Talk on HITB GSEC 2015 “SAP Afaria. One SMS to hack a company”
Have you ever wondered how to get access to the crucial data stored on a Fortune 2000 CEO’s mobile phone and rule the world? Today, we are witnessing an unprecedented number of mobile devices being integrated into the core business processes of companies and being actively accessed by top executives to manage them remotely. Another aspect is the level of access: even if mobile access for a typical middle-level employee is restricted or limited, CEOs can do everything!
There are more and more business applications and an increasing number of mobile devices out there. The “mobilization” of enterprises also forces the advent of evils associated with integration and security.
You might hear of many talks regarding mobile security, but never has anything significant related to the SAP Mobile ecosystem been spoken on before. These systems access the most essential functions of a large enterprise, which in turn often deploy a plethora of business systems and a heterogeneous fleet of devices. Essentially, information needs to be transmitted quickly and safely.
SAP’s best-known software products are its enterprise resource planning, CRM, and BW applications that are deployed in almost all companies in the Forbes Global 2000 list. You already hear a lot about vulnerabilities in different SAP platforms, and now the new emerging scenario dictates that even their mobile infrastructure needs to be paid closer attention.
This talk reviews SAP’s MDM solution called Afaria and proves that an attacker does not need to know a lot to compromise data on an enterprise CEO’s phone. The MDM (Mobile Device Management) technology is supposed to solve some of the problems related to mobile device data control. But how secure are the systems designed to secure critical data?

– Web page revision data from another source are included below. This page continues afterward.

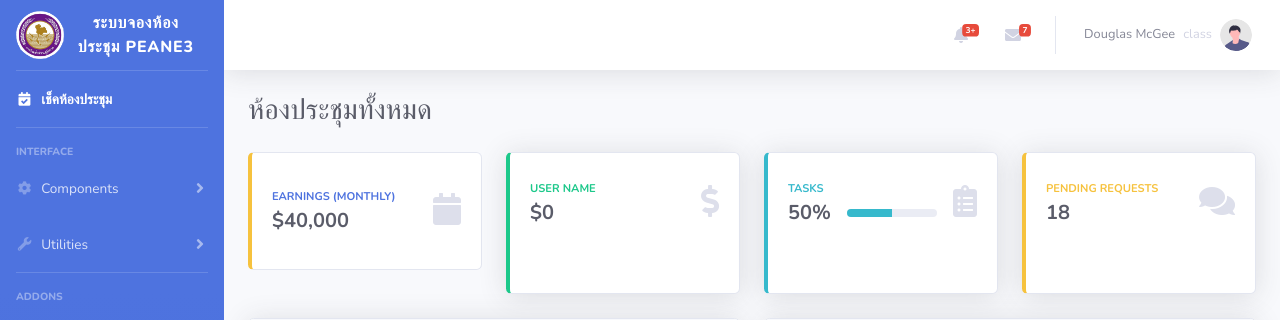
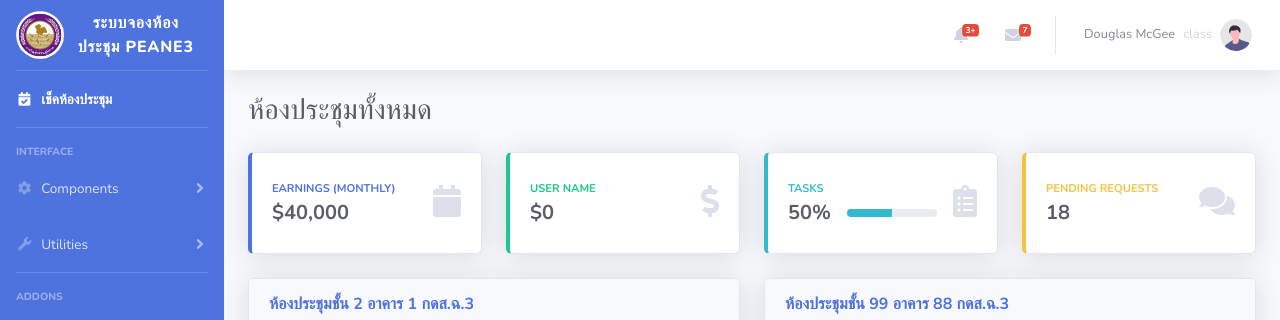
Before and after one commit to peane3mtrv/peane3mtrv.github.io, a website with bundled scripts: page admin_index.html in a window 1280 px wide. Shown: the top 320 px of the page. Built offline with nearby package versions, Linux system fonts and the light colour scheme; no server answers.

Commit message:
Index and Admin

```diff
--- a/admin_index.html
+++ b/admin_index.html
@@ -350,12 +350,13 @@
                     <div class="d-sm-flex align-items-center justify-content-between mb-4">
                         <h1 class="h3 mb-0 text-gray-800">ห้องประชุมทั้งหมด</h1>
                     </div>
+
                     <!-- Content Row -->
                     <div class="row">
 
                         <!-- Earnings (Monthly) Card Example -->
                         <div class="col-xl-3 col-md-6 mb-4">
-                            <div class="card mb-4 py-3 border-left-warning">
+                            <div class="card border-left-primary shadow h-100 py-2">
                                 <div class="card-body">
                                     <div class="row no-gutters align-items-center">
                                         <div class="col mr-2">
```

We have discovered a lot of typical vulnerabilities for enterprise systems, but we have also found a few logical vulnerabilities that are specific to this platform. See how many SMS messages can stop a large business. These vulnerabilities were to be presented at the BlackHat APAC security conference in March, but the presentation was revoked in accordance with SAP’s Disclosure Guidelines.